It's the first scheme of its type in Australia, and the dingoes are being trialled as an alternative to baiting.

Tom Nightingale reports.

TOM NIGHTINGALE: The tall grey box eucalypts at Eynesbury, northwest of Melbourne represents what was once common across parts of southern Australia.

The forest is part of a private wildlife reserve on a historic estate.

It's managed by zoologist Shakira Todd.

SHAKIRA TODD: It's a reserve which is now surrounded by a lot of developed and cleared farmland, so it's quite a bit of an island. What we intend to do is by putting up predator proof fencing, we aim to benefit I guess the, I suppose the pest animals that are foxes, the cats and rabbits.

TOM NIGHTINGALE: The project was conceived as an alternative to live baiting. Success will depend on things like native grasses and birds increasing as foxes, cats and rabbits are eradicated.

The idea has interested people from as far away as Townsville.

Shakira Todd says if it works, it could be replicated elsewhere.

SHAKIRA TODD: We have little dingo reserves around Australia to conserve areas which are threatened, would definitely be viable options in the future. And it's really what we hope that this pilot study will be able to try and get that idea out there as an alternative to trying to eradicate pests by baiting and other methods.

TOM NIGHTINGALE: She says it's supported by local landholders, and a fence two metres tall will prevent the two dingoes escaping.

SHAKIRA TODD: Inside that 10 hectare fence area will be another enclosure so where they'll be housed the majority of the time.

And then they'll be let out to exercise in that 10 hectare area, so that 10 hectare area perimeter will be spread with three metre high fences with dig proof skirting which will be pinned to the ground and of course prevention to stop the dingoes from jumping over the fence.

And they'll be monitored daily, that fence line will be checked by volunteers to ensure there hasn't been any breaches to the perimeter, so to definitely minimise any dingo escapes so there will be no threat to neighbouring livestock.

TOM NIGHTINGALE: Australia's farmers have long been against dingoes because they prey on livestock.

Gerald Leach from the Victorian Farmers Federation is sceptical about the project.

GERALD LEACH: The important thing Tom is that we must ask the question, what is the objective of this project?

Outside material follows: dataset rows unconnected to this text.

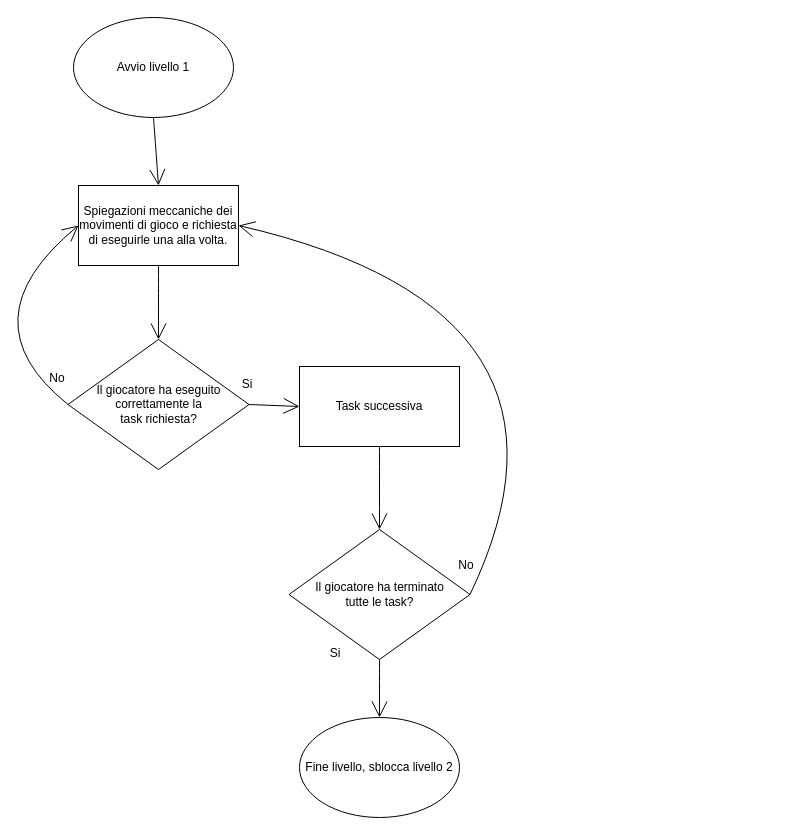
This is doc/Progetti Drawio/FlowChart/FlowchartLivello1.drawio from zSavT/Healthy-Catering, a draw.io file, before an edit. Source tidied: cells renumbered, new cells numbered last; positions are measured from the earlier drawing's top-left corner, leaving out a move shared by most shapes. Both pictures are drawn from the tidied source at 100%, with x=0, y=0 at pixel (-37, 17).
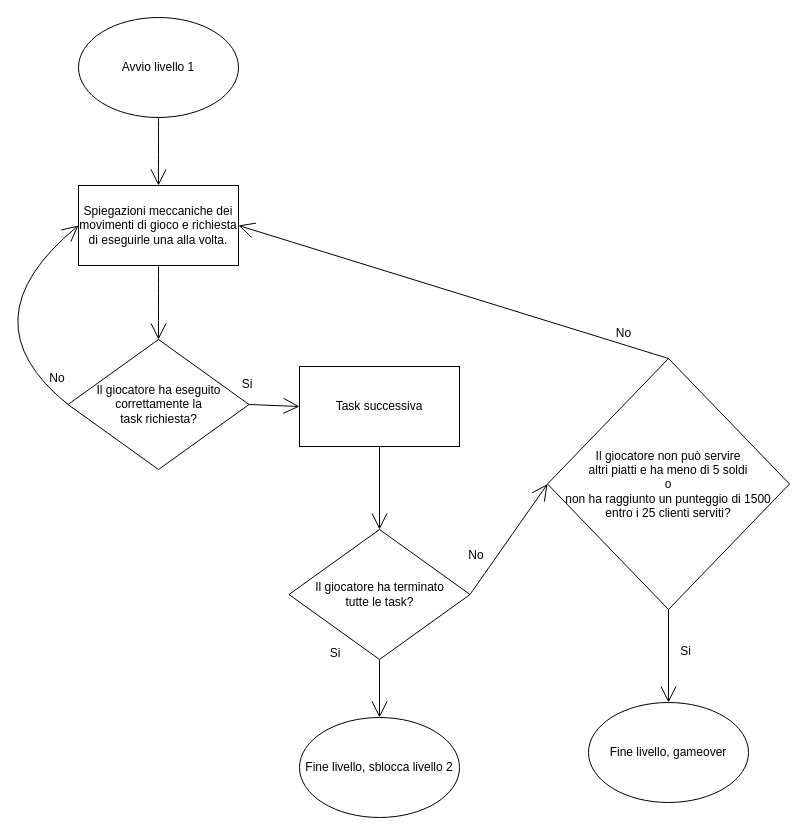
After the change.

Commit message (it also covers changes not shown here):
aggiornati flowchart livelli

The change refers to these unchanged cells:
```xml
<mxCell id="5" value="Spiegazioni meccaniche dei movimenti di gioco e richiesta di eseguirle una alla volta." style="rounded=0;whiteSpace=wrap;html=1;hachureGap=4;fontSize=12;" parent="1" vertex="1">
  <mxGeometry x="115" y="168" width="160" height="80" as="geometry" />
</mxCell>
<mxCell id="12" value="Il giocatore ha terminato&lt;br&gt;tutte le task?" style="rhombus;whiteSpace=wrap;html=1;hachureGap=4;fontSize=12;" parent="1" vertex="1">
  <mxGeometry x="325.5" y="512" width="181" height="130" as="geometry" />
</mxCell>
```

What changed in the source:
```diff
@@
     <mxCell id="3" value="Avvio livello 1" style="ellipse;whiteSpace=wrap;html=1;hachureGap=4;" parent="1" vertex="1">
-      <mxGeometry x="110" width="160" height="100" as="geometry" />
+      <mxGeometry x="115" width="160" height="100" as="geometry" />
     </mxCell>
@@
     <mxCell id="14" value="No" style="text;strokeColor=none;fillColor=none;html=1;align=center;verticalAlign=middle;whiteSpace=wrap;rounded=0;hachureGap=4;fontSize=12;" parent="1" vertex="1">
-      <mxGeometry x="473" y="533" width="60" height="30" as="geometry" />
+      <mxGeometry x="483" y="523" width="60" height="30" as="geometry" />
     </mxCell>
-    <mxCell id="15" style="edgeStyle=none;jettySize=auto;html=1;rounded=0;fontSize=12;endArrow=open;startSize=14;endSize=14;sourcePerimeterSpacing=8;targetPerimeterSpacing=8;curved=1;exitX=1;exitY=0.5;exitDx=0;exitDy=0;entryX=1;entryY=0.5;entryDx=0;entryDy=0;" parent="1" edge="1" source="12" target="5">
-      <mxGeometry relative="1" as="geometry">
-        <Array as="points">
-          <mxPoint x="643" y="293" />
-        </Array>
-      </mxGeometry>
-    </mxCell>
@@
+    <mxCell id="19" value="Il giocatore non può servire &lt;br&gt;altri piatti e ha meno di 5 soldi &lt;br&gt;o &lt;br&gt;non ha raggiunto un punteggio di 1500&lt;br&gt;entro i 25 clienti serviti?" style="rhombus;whiteSpace=wrap;html=1;hachureGap=4;fontSize=12;" parent="1" vertex="1">
+      <mxGeometry x="584" y="341" width="242" height="251" as="geometry" />
+    </mxCell>
+    <mxCell id="20" style="edgeStyle=none;jettySize=auto;html=1;rounded=0;fontSize=12;endArrow=open;startSize=14;endSize=14;sourcePerimeterSpacing=8;targetPerimeterSpacing=8;curved=1;exitX=1;exitY=0.5;exitDx=0;exitDy=0;entryX=0;entryY=0.5;entryDx=0;entryDy=0;" parent="1" edge="1" source="12" target="19">
+      <mxGeometry relative="1" as="geometry" />
+    </mxCell>
+    <mxCell id="21" style="edgeStyle=none;jettySize=auto;html=1;rounded=0;fontSize=12;endArrow=open;startSize=14;endSize=14;sourcePerimeterSpacing=8;targetPerimeterSpacing=8;curved=1;exitX=0.5;exitY=1;exitDx=0;exitDy=0;entryX=0.5;entryY=0;entryDx=0;entryDy=0;" parent="1" edge="1" source="19" target="23">
+      <mxGeometry relative="1" as="geometry" />
+    </mxCell>
+    <mxCell id="22" value="Si" style="text;html=1;align=center;verticalAlign=middle;strokeColor=none;fillColor=none;hachureGap=4;" parent="1" vertex="1">
+      <mxGeometry x="707" y="621" width="29" height="26" as="geometry" />
+    </mxCell>
+    <mxCell id="23" value="Fine livello, gameover" style="ellipse;whiteSpace=wrap;html=1;hachureGap=4;fontSize=12;" parent="1" vertex="1">
+      <mxGeometry x="625" y="685" width="160" height="100" as="geometry" />
+    </mxCell>
+    <mxCell id="24" style="edgeStyle=none;jettySize=auto;html=1;rounded=0;fontSize=12;endArrow=open;startSize=14;endSize=14;sourcePerimeterSpacing=8;targetPerimeterSpacing=8;curved=1;exitX=0.5;exitY=0;exitDx=0;exitDy=0;entryX=1;entryY=0.5;entryDx=0;entryDy=0;" parent="1" edge="1" source="19" target="5">
+      <mxGeometry relative="1" as="geometry" />
+    </mxCell>
+    <mxCell id="25" value="No" style="text;html=1;align=center;verticalAlign=middle;strokeColor=none;fillColor=none;hachureGap=4;" parent="1" vertex="1">
+      <mxGeometry x="643" y="303" width="33" height="26" as="geometry" />
+    </mxCell>
```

If the objective is to demonstrate that the dingoes will control the foxes and other predators, such as wild cats, is it really going to be able to be extrapolated onto a much broader scale?

That's why we're sceptical, because we don't think that a very small scale project like this will necessarily prove anything.

TOM NIGHTINGALE: What would prove it?

GERALD LEACH: Quite frankly I can't see how it can possibly work on a large scale, because once you get onto a large scale, I'm talking about where you have dingoes having open access to domestic livestock, then obviously the domestic livestock are natural prey for the dingo.

TOM NIGHTINGALE: The dingoes are expected to be introduced within a month or two.

ELEANOR HALL: Tom Nightingale with our report.